Ohio Committee Suspends FirstEnergy’s Nuclear Power Rescue Plan

Ohio-based FirstEnergy’s plan for a rescue of its two uncompetitive Ohio nuclear plants took a nosedive May 17, as the Ohio House Public Utilities Committee suspended action on the company’s proposal to charge its customers a fee to subsidize the plants.

FirstEnergy’s plan mimics programs adopted in Illinois and New York to create “zero energy credits,” or ZECs, allowing the company to make competitive bids into the PJM regional wholesale market.

The chairman of the House committee, William Seitz, a Cincinnati Republican, suspended further hearings on the measure (House Bill 178). “We have heard over 10 hours of testimony on this bill. I have given proponents and opponents a chance to make their case. I am not sensing a keen desire on the part of the House members to vote on this and doubt that we will have more hearings in the near future unless something cataclysmic happens,” Seitz said.

Cleveland newspaper The Plain Dealer suggested “cataclysmic events might include a decision by FirstEnergy Solutions to seek bankruptcy protection from its creditors or a decision by the company to immediately close its four nuclear power plants.” FirstEnergy Solutions is an unregulated subsidiary set up to separate generation from transmission and distribution during the restructuring wave of the 1990s. It owns all of FirstEnergy’s generating assets.

FirstEnergy Solutions has four nuclear units: the long-troubled Davis-Besse 889-MW pressurized water reactor (PWR), the 1,231-MW Perry boiling water reactor, both in Ohio, and the two-unit 1,890-MW Beaver Valley PWR in Pennsylvania, which is also in financial distress but is not part of the Ohio subsidy plan. Nuclear power makes up about 24% of FirstEnergy’s capacity while coal accounts for 56%.

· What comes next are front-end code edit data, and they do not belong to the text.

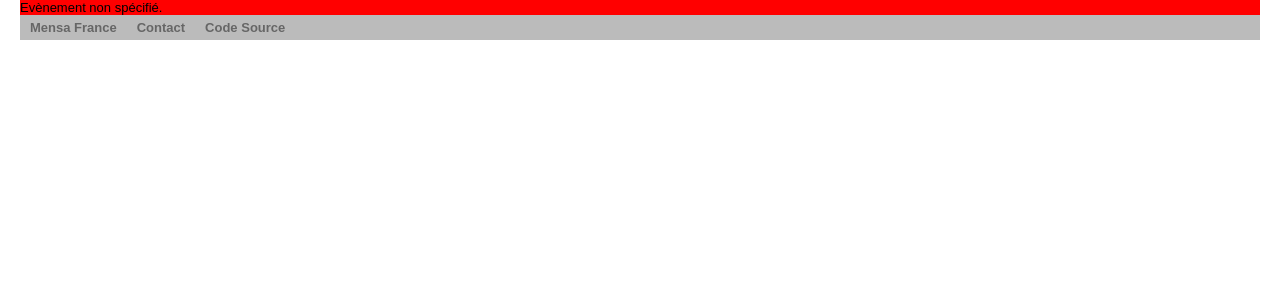
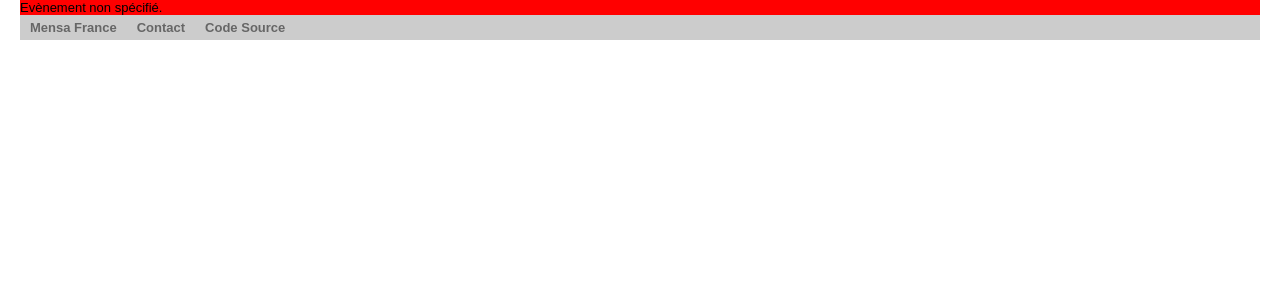
Before and after one commit to nleclerc/agenda-national, a PHP site: page /event.html in a window 1280 px wide. Shown: the part 70-370 px from the top of the page. Run offline with PHP 8.4, Linux system fonts and the light colour scheme.

Commit message:
Tweaked footer color.

```diff
--- a/css/main.css
+++ b/css/main.css
@@ -21,7 +21,7 @@
 
 #footer{
 	display: block;
-	background-color: #BBBBBB;
+	background-color: #CCCCCC;
 	padding: 5px 10px;
 }
 
```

Seitz earlier suggested a compromise that would allow FirstEnergy customers to opt out of the ZEC surcharges. “It seemed to find favor with many of my colleagues but not with FirstEnergy.” The company says its needs about $5 billion to keep its Ohio nukes afloat.

The Environmental Defense Fund has been opposing FirstEnergy’s ZEC plan, as well as earlier plans to bail out the nukes. Dick Munson, who heads EDF’s Midwest Clean Energy project, said, “Hats off to the Ohio House’s Public Utilities Committee for stopping the hearings on FirstEnergy’s nuclear bailout plea, the latest in a long line of attempts to force Ohioans to pay for the utility’s mistakes. The decision reflects the growing, diverse coalition that is challenging unnecessary subsidies to FirstEnergy, which would raise electricity rates and hurt the state’s economy. We hope Ohio policymakers will instead focus on spurring investment and innovation in reliable, efficient, and clean energy markets.”

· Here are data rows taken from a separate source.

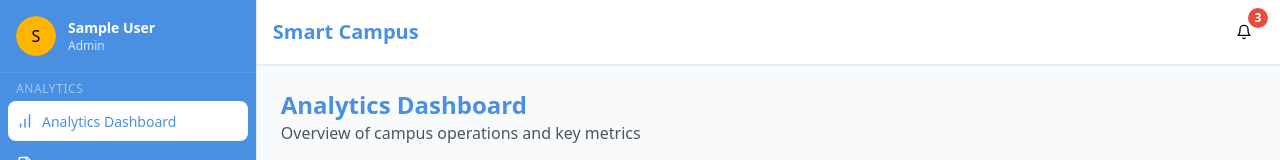
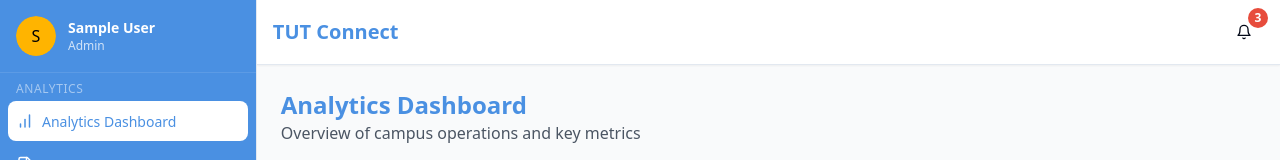
Before and after one commit to Nchavelelo/TUT_CONNECT, a React (Vite) app: page /admin in a window 1280 px wide. Shown: the top 160 px of the page. Built offline with nearby package versions, Linux system fonts and the light colour scheme; sample sign-in values are in the browser's storage.

Commit message:
Admin Dashboard

```diff
--- a/index.html
+++ b/index.html
@@ -1,14 +1,13 @@
-
 <!DOCTYPE html>
 <html lang="en">
   <head>
     <meta charset="UTF-8" />
     <meta name="viewport" content="width=device-width, initial-scale=1.0" />
-    <title>scholar-services-portal</title>
+    <title>TUT Connect</title>
     <meta name="description" content="Lovable Generated Project" />
     <meta name="author" content="Lovable" />
 
-    <meta property="og:title" content="scholar-services-portal" />
+    <meta property="og:title" content="TUT Connect" />
     <meta property="og:description" content="Lovable Generated Project" />
     <meta property="og:type" content="website" />
     <meta property="og:image" content="https://lovable.dev/opengraph-image-p98pqg.png" />
--- a/src/components/Navbar.tsx
+++ b/src/components/Navbar.tsx
@@ -1,4 +1,3 @@
-
 import { useState } from "react";
 import { Button } from "@/components/ui/button";
 import { useAuth } from "@/hooks/useAuth";
@@ -44,7 +43,7 @@ const Navbar = () => {
 
           {/* Title - visible on all screens */}
           <h1 className="text-xl font-bold text-campus-primary md:ml-0 ml-2">
-            Smart Campus
+            TUT Connect
           </h1>
 
           {/* Right side: notifications, etc. */}
```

FirstEnergy CEO Chuck Jones was scheduled to appear before the Ohio Senate Public Utilities Committee the day after the House committee deep-sixed the company proposal. The Senate committee is not expected to take any action unless the House acts first, according to The Plain Dealer. Earlier, Jones said he had been talking to the U.S. Department of Energy about a broad rescue of nuclear units that can’t compete in competitive markets.

Kennedy Maize is a long-time energy journalist and frequent contributor to POWER.